Your instructions ▸ Each line below that includes the word "center" adds one to the count; give that count and nothing else.

Data excerpts ▸
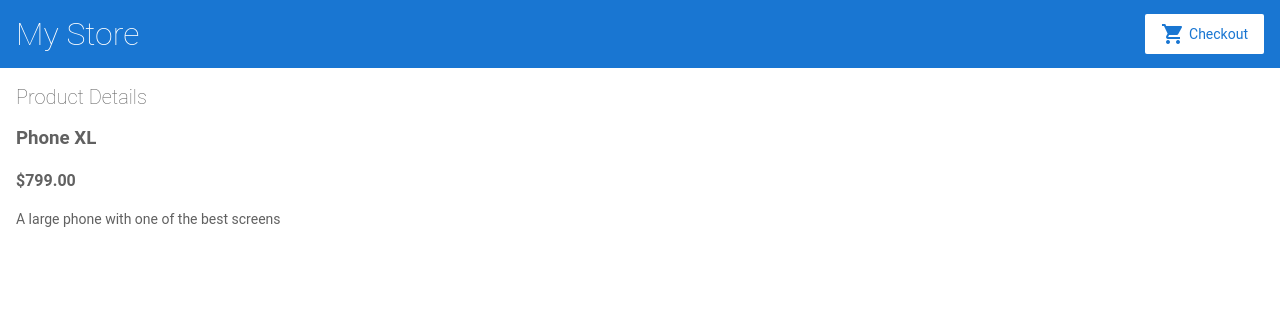
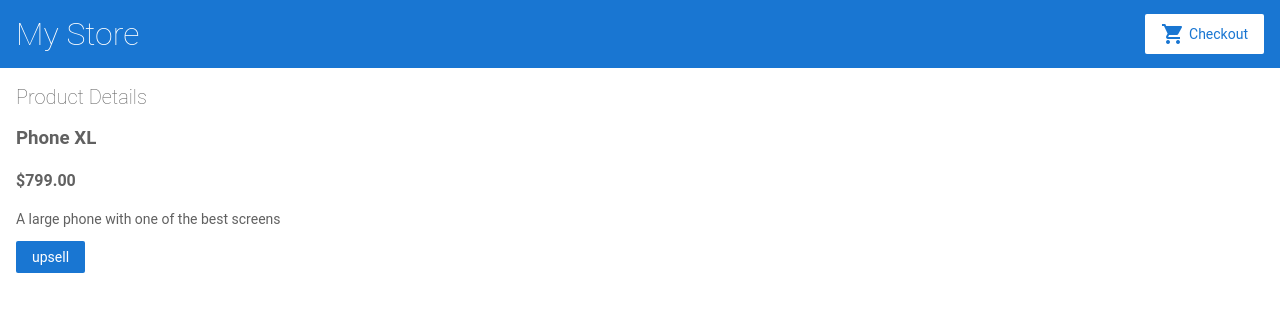
Before and after one commit to dexxan/angular-u7kfta, an Angular app: page /products/1/No in a window 1280 px wide. Shown: the top 312 px of the page. Built offline with nearby package versions, Linux system fonts and the light colour scheme.

Commit message:
3 files modified

```diff
--- a/src/app/product-details/product-details.component.html
+++ b/src/app/product-details/product-details.component.html
@@ -4,5 +4,8 @@
   <h3>{{ product.name }}</h3>
   <h4>{{ product.price | currency }}</h4>
   <p>{{ product.description }}</p>
+<button (click)=upsell()>
+    upsell
+  </button>
 
 </div>
--- a/src/app/product-details/product-details.component.ts
+++ b/src/app/product-details/product-details.component.ts
@@ -9,6 +9,8 @@ import { Product, products } from '../products';
 })
 export class ProductDetailsComponent implements OnInit {
   product: Product|undefined;
+  upsellStr: string = "";
+
 
   constructor(
     private route: ActivatedRoute,
@@ -17,10 +19,15 @@ export class ProductDetailsComponent implements OnInit {
   ngOnInit() {
     const routeParams = this.route.snapshot.paramMap;
     const productIdFromRoute = Number(routeParams.get('productId'));
-    const productUpsell = String(routeParams.get('upsell'));
+    this.upsellStr = String(routeParams.get('upsell'));
 
     // Find the product that correspond with the id provided in route.
     this.product = products.find(product => product.id === productIdFromRoute);
   }
 
+  upsell()
+  {
+      window.alert(this.upsellStr);
+  }
+
 }
--- a/src/app/product-list/product-list.component.html
+++ b/src/app/product-list/product-list.component.html
@@ -2,7 +2,7 @@
 
 <div *ngFor="let product of products">
     <h3>
-    <a [title]="product.name + ' details'" [routerLink]="['/products', product.id, product]">
+    <a [title]="product.name + ' details'" [routerLink]="['/products', product.id, product.upsell]">
       {{ product.name }}
     </a>
       <p *ngIf="product.description">
```
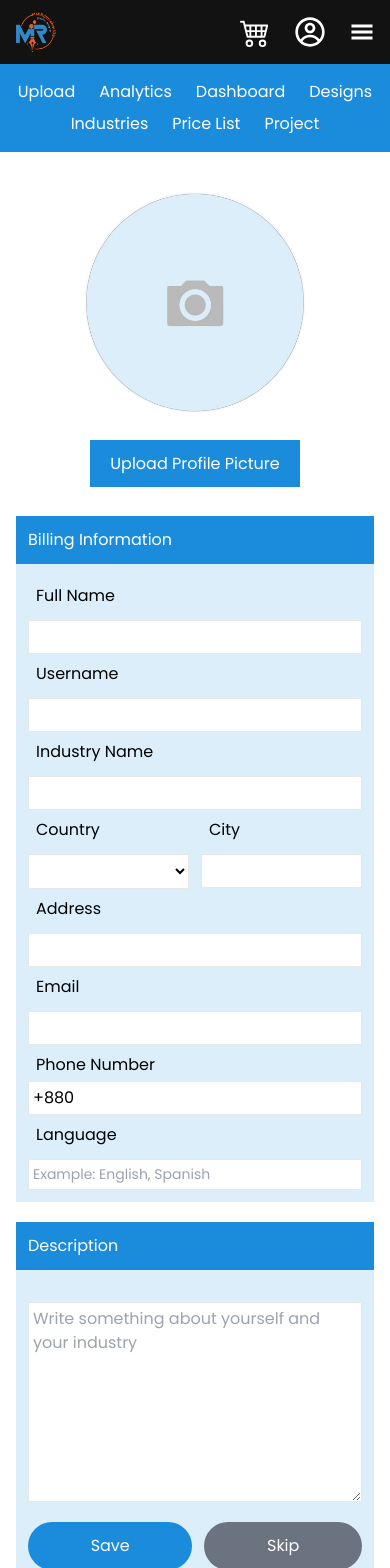
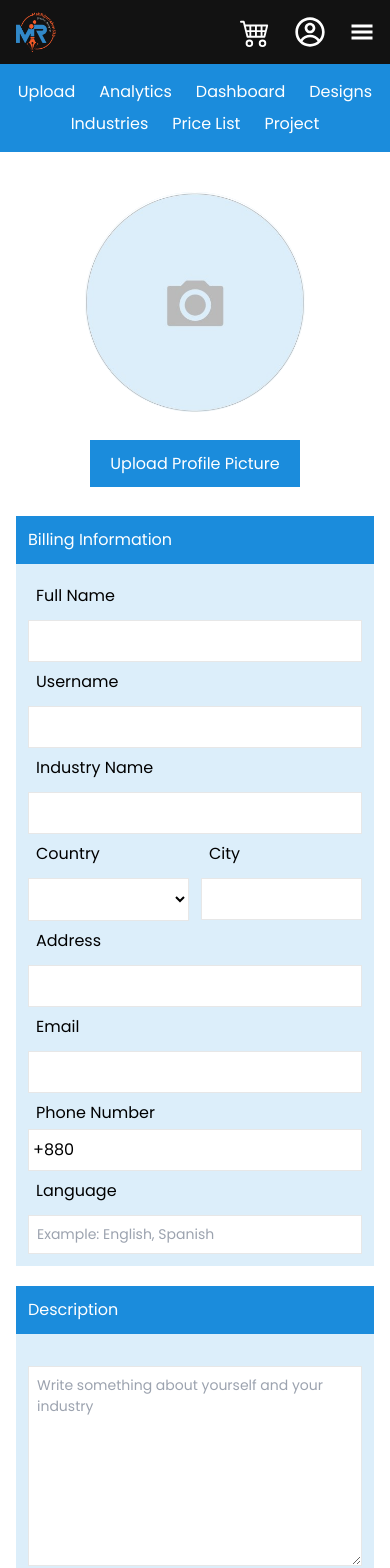
Before and after one commit to Shakiqurrahman/mr-project--fiverr-system, a React (Vite) app: page /setup-profile in a window 390 px wide. Shown: the top 1568 px of the page. Built offline with nearby package versions, Linux system fonts and the light colour scheme.

Commit message:
padding fixed of form inputs

```diff
--- a/src/components/CountryList.jsx
+++ b/src/components/CountryList.jsx
@@ -7,7 +7,7 @@ function CountryList({ country, handleChange }) {
       <select
         id="country"
         name="country"
-        className="bg-white block w-full p-1 sm:p-2 border border-solid border-[#e7e7e7] mt-3 outline-none"
+        className="bg-white block w-full p-2 border border-solid border-[#e7e7e7] mt-3 outline-none"
         value={country}
         onChange={handleChange}
       >
--- a/src/components/SignInForm.jsx
+++ b/src/components/SignInForm.jsx
@@ -37,7 +37,7 @@ function SignInForm({ handleClick }) {
         name="email"
         value={form.email}
         onChange={handleChange}
-        className="bg-white block w-full p-1 sm:p-2 border border-solid border-[#e7e7e7] mt-3 outline-none isError"
+        className="bg-white block w-full p-2 border border-solid border-[#e7e7e7] mt-3 outline-none isError"
       />
       <p className="text-red-600 text-xs mt-2 px-2 hidden">There was an error!</p>
       <label className="block px-2 pt-2">Password</label>
@@ -62,7 +62,7 @@ function SignInForm({ handleClick }) {
           name="password"
           value={form.password}
           onChange={handleChange}
-          className="bg-white block w-full p-1 sm:p-2 border border-solid border-[#e7e7e7] mt-3 z-0 outline-none"
+          className="bg-white block w-full p-2 border border-solid border-[#e7e7e7] mt-3 z-0 outline-none"
         />
         <p className="text-red-600 text-xs mt-2 px-2 hidden">There was an error!</p>
       </div>
@@ -81,7 +81,7 @@ function SignInForm({ handleClick }) {
       <button
         type="submit"
         onClick={handleSubmit}
-        className="my-4 py-1 sm:py-3 block w-full bg-primary text-white font-medium text-lg"
+        className="my-4 py-2 sm:py-3 block w-full bg-primary text-white font-medium text-lg"
       >
         Sign In
       </button>
--- a/src/index.css
+++ b/src/index.css
@@ -19,7 +19,8 @@ body {
   }
 }
 
-input:placeholder-shown{
+input:placeholder-shown,
+textarea:placeholder-shown{
   font-size: 14px;
 }
 
--- a/src/pages/Join.jsx
+++ b/src/pages/Join.jsx
@@ -16,9 +16,8 @@ function Join() {
               type="button"
               value="Sign In"
               onClick={handleClick}
-              className={`w-1/2 p-2 sm:p-4 bg-[#D1E6F9] text-base sm:text-lg font-semibold relative ${
-                tab === "Sign In" ? "active" : ""
-              }`}
+              className={`w-1/2 p-3 sm:p-4 bg-[#D1E6F9] text-base sm:text-lg font-semibold relative ${tab === "Sign In" ? "active" : ""
+                }`}
             >
               Sign In
             </button>
@@ -26,9 +25,8 @@ function Join() {
               type="button"
               value="Sign Up"
               onClick={handleClick}
-              className={`w-1/2 p-2 sm:p-4 bg-[#D1E6F9] text-base sm:text-lg font-semibold relative ${
-                tab === "Sign Up" ? "active" : ""
-              }`}
+              className={`w-1/2 p-3 sm:p-4 bg-[#D1E6F9] text-base sm:text-lg font-semibold relative ${tab === "Sign Up" ? "active" : ""
+                }`}
             >
               Sign Up
             </button>
--- a/src/pages/SetupProfile.jsx
+++ b/src/pages/SetupProfile.jsx
@@ -39,7 +39,7 @@ function SetupProfile() {
                             name="fullName"
                             value={form.fullName}
                             onChange={handleChange}
-                            className="bg-white block w-full p-1 sm:p-2 border border-solid border-[#e7e7e7] mt-3 outline-none"
+                            className="bg-white block w-full p-2 border border-solid border-[#e7e7e7] mt-3 outline-none"
                         />
                         <p className="text-red-600 text-xs mt-2 px-2 hidden">There was an error!</p>
                         <label className="block px-2 pt-2">Username</label>
@@ -48,7 +48,7 @@ function SetupProfile() {
                             name="userName"
                             value={form.userName}
                             onChange={handleChange}
-                            className="bg-white block w-full p-1 sm:p-2 border border-solid border-[#e7e7e7] mt-3 outline-none"
+                            className="bg-white block w-full p-2 border border-solid border-[#e7e7e7] mt-3 outline-none"
                         />
                         <p className="text-red-600 text-xs mt-2 px-2 hidden">There was an error!</p>
                         <label className="block px-2 pt-2">Industry Name</label>
@@ -57,7 +57,7 @@ function SetupProfile() {
                             name="industryName"
                             value={form.industryName}
                             onChange={handleChange}
-                            className="bg-white block w-full p-1 sm:p-2 border border-solid border-[#e7e7e7] mt-3 outline-none"
+                            className="bg-white block w-full p-2 border border-solid border-[#e7e7e7] mt-3 outline-none"
                         />
                         <p className="text-red-600 text-xs mt-2 px-2 hidden">There was an error!</p>
                         <div className="flex gap-3">
@@ -71,7 +71,7 @@ function SetupProfile() {
                                     name="city"
                                     value={form.city}
                                     onChange={handleChange}
-                                    className="bg-white block w-full p-1 sm:p-2 border border-solid border-[#e7e7e7] mt-3 outline-none"
+                                    className="bg-white block w-full p-2 border border-solid border-[#e7e7e7] mt-3 outline-none"
                                 />
                                 <p className="text-red-600 text-xs mt-2 px-2 hidden">There was an error!</p>
                             </div>
@@ -82,7 +82,7 @@ function SetupProfile() {
                             name="address"
                             value={form.address}
                             onChange={handleChange}
-                            className="bg-white block w-full p-1 sm:p-2 border border-solid border-[#e7e7e7] mt-3 outline-none"
+                            className="bg-white block w-full p-2 border border-solid border-[#e7e7e7] mt-3 outline-none"
                         />
                         <p className="text-red-600 text-xs mt-2 px-2 hidden">There was an error!</p>
                         <label className="block px-2 pt-2">Email</label>
@@ -91,18 +91,18 @@ function SetupProfile() {
                             name="email"
                             value={form.email}
                             onChange={handleChange}
-                            className="bg-white block w-full p-1 sm:p-2 border border-solid border-[#e7e7e7] mt-3 outline-none"
+                            className="bg-white block w-full p-2 border border-solid border-[#e7e7e7] mt-3 outline-none"
                         />
                         <p className="text-red-600 text-xs mt-2 px-2 hidden">There was an error!</p>
                         <label className="block px-2 pt-2">Phone Number</label>
                         <div className="flex mt-1">
-                            <div className="flex-shrink-0  p-1 sm:p-2 bg-white border border-[#e7e7e7] select-none border-r-0">
+                            <div className="flex-shrink-0 flex items-center p-1 sm:p-2 bg-white border border-[#e7e7e7] select-none border-r-0">
                                 +880
                             </div>
                             <input
                                 type="number"
                                 name="facebook"
-                                className="bg-white block w-full p-1 sm:p-2 px-3 sm:px-4 border border-solid border-[#e7e7e7] outline-none border-l-0"
+                                className="bg-white block w-full p-2 px-3 sm:px-4 border border-solid border-[#e7e7e7] outline-none border-l-0"
                             />
                             <p className="text-red-600 text-xs mt-2 px-2 hidden">There was an error!</p>
                         </div>
@@ -113,7 +113,7 @@ function SetupProfile() {
                             value={form.language}
                             placeholder="Example: English, Spanish"
                             onChange={handleChange}
-                            className="bg-white block w-full p-1 sm:p-2 border border-solid border-[#e7e7e7] mt-3 outline-none"
+                            className="bg-white block w-full p-2 border border-solid border-[#e7e7e7] mt-3 outline-none"
                         />
                         <p className="text-red-600 text-xs mt-2 px-2 hidden">There was an error!</p>
                     </div>
@@ -121,7 +121,7 @@ function SetupProfile() {
                 <div className="bg-[#DCEEFA] mt-5">
                     <h1 className="bg-primary text-white p-3">Description</h1>
                     <div className="px-3 py-5">
-                        <textarea name="desc" value={form.desc} onChange={handleChange} className="bg-white block w-full p-1 sm:p-2 border border-solid border-[#e7e7e7] mt-3 outline-none h-[200px] resize-y" placeholder="Write something about yourself and your industry"></textarea>
+                        <textarea name="desc" value={form.desc} onChange={handleChange} className="bg-white block w-full p-2 border border-solid border-[#e7e7e7] mt-3 outline-none h-[200px] resize-y" placeholder="Write something about yourself and your industry"></textarea>
                         <div className="flex gap-3 mt-5">
                             <button type="submit" className="flex-grow p-3 text-center text-white bg-primary rounded-3xl">Save</button>
                             <button type="button" className="flex-grow p-3 text-center text-white bg-gray-500 rounded-3xl">Skip</button>
```
Also changed, not shown: src/components/SignUpForm.jsx (+6 -6 lines).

Task result ▸ 3